PROBLEM REQUIREMENTS:
What is needed is each line of the data below that holds the string "QPushButton".

[Version comparison data]

■ ■ ■ ■ ■

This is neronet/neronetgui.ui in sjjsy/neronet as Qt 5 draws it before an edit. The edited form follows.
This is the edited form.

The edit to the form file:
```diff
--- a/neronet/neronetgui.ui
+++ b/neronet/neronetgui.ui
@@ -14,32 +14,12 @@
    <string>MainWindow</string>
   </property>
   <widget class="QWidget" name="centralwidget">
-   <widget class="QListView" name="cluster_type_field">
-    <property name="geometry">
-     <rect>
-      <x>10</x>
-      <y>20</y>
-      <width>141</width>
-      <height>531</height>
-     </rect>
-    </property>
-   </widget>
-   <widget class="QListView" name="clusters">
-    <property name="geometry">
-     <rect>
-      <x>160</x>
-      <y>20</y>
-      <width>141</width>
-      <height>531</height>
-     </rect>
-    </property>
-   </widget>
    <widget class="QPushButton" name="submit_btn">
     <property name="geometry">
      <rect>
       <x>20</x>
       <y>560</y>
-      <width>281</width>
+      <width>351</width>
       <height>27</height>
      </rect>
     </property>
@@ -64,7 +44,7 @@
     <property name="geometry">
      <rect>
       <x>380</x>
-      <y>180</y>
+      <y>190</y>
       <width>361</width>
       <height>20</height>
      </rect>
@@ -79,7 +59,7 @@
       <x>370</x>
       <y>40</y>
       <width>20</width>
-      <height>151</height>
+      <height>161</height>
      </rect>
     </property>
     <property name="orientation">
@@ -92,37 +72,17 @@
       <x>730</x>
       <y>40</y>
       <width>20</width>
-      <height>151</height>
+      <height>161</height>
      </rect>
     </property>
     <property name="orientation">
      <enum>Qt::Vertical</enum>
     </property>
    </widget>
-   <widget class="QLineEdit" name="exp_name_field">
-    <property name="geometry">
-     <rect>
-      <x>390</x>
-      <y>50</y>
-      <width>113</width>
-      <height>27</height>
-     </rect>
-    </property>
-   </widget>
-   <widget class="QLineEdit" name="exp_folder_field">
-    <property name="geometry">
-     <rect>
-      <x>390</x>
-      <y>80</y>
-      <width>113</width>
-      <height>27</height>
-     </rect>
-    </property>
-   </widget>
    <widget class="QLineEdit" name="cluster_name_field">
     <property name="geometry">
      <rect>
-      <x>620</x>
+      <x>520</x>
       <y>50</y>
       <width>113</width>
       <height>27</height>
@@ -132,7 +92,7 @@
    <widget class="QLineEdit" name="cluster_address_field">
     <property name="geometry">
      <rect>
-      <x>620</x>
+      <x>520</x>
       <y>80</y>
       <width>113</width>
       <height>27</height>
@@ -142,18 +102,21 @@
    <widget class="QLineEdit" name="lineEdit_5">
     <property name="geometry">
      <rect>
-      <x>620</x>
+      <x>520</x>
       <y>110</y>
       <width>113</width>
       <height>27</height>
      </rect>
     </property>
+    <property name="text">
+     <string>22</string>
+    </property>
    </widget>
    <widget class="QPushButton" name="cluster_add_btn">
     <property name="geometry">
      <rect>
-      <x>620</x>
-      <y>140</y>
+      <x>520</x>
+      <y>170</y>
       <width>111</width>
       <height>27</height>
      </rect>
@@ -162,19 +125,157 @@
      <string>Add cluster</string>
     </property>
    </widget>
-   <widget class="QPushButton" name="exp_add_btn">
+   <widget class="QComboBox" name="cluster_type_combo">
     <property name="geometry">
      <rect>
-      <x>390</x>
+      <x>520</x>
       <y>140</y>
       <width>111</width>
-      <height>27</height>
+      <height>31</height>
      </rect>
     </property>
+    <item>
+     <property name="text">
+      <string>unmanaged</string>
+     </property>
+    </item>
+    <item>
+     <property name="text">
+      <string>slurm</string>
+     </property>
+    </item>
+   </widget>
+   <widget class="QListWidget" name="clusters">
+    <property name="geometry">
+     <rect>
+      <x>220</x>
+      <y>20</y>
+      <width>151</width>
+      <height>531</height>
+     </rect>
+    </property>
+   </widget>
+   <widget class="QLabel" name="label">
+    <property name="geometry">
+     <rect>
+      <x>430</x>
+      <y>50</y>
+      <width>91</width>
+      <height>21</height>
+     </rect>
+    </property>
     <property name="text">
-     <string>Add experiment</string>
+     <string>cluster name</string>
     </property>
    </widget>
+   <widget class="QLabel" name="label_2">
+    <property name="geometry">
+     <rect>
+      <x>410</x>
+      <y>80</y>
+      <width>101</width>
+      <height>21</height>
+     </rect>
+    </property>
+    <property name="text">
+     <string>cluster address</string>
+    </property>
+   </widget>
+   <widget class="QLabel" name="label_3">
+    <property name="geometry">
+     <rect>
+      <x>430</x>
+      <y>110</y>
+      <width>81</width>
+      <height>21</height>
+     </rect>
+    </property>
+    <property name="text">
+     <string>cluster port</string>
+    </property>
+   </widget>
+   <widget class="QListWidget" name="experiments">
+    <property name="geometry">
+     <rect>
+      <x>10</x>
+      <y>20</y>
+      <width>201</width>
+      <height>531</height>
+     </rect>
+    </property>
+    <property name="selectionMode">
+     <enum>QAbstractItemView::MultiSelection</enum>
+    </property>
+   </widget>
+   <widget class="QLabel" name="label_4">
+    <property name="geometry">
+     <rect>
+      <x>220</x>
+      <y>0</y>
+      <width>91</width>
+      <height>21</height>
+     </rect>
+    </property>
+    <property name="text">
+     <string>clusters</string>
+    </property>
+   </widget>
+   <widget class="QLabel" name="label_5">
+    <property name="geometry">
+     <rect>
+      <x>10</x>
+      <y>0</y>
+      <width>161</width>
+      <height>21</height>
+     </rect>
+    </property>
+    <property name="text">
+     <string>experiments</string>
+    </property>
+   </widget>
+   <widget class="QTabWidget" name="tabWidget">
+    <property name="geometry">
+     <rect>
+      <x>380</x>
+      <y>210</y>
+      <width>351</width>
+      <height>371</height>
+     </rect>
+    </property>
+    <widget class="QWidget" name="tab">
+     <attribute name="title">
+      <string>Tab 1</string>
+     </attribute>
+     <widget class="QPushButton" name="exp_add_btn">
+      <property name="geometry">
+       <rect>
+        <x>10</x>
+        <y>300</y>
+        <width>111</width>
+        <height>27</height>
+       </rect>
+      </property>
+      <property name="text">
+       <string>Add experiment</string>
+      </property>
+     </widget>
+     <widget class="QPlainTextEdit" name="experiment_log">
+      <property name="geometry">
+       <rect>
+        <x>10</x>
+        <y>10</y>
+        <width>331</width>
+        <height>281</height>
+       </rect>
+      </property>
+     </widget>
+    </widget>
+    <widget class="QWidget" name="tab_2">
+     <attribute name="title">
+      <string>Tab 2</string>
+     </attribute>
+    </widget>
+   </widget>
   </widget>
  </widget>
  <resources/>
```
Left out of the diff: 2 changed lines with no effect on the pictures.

■ ■ ■ ■ ■

REPLY:
    <widget class="QPushButton" name="submit_btn">
    <widget class="QPushButton" name="cluster_add_btn">
-   <widget class="QPushButton" name="exp_add_btn">
+     <widget class="QPushButton" name="exp_add_btn">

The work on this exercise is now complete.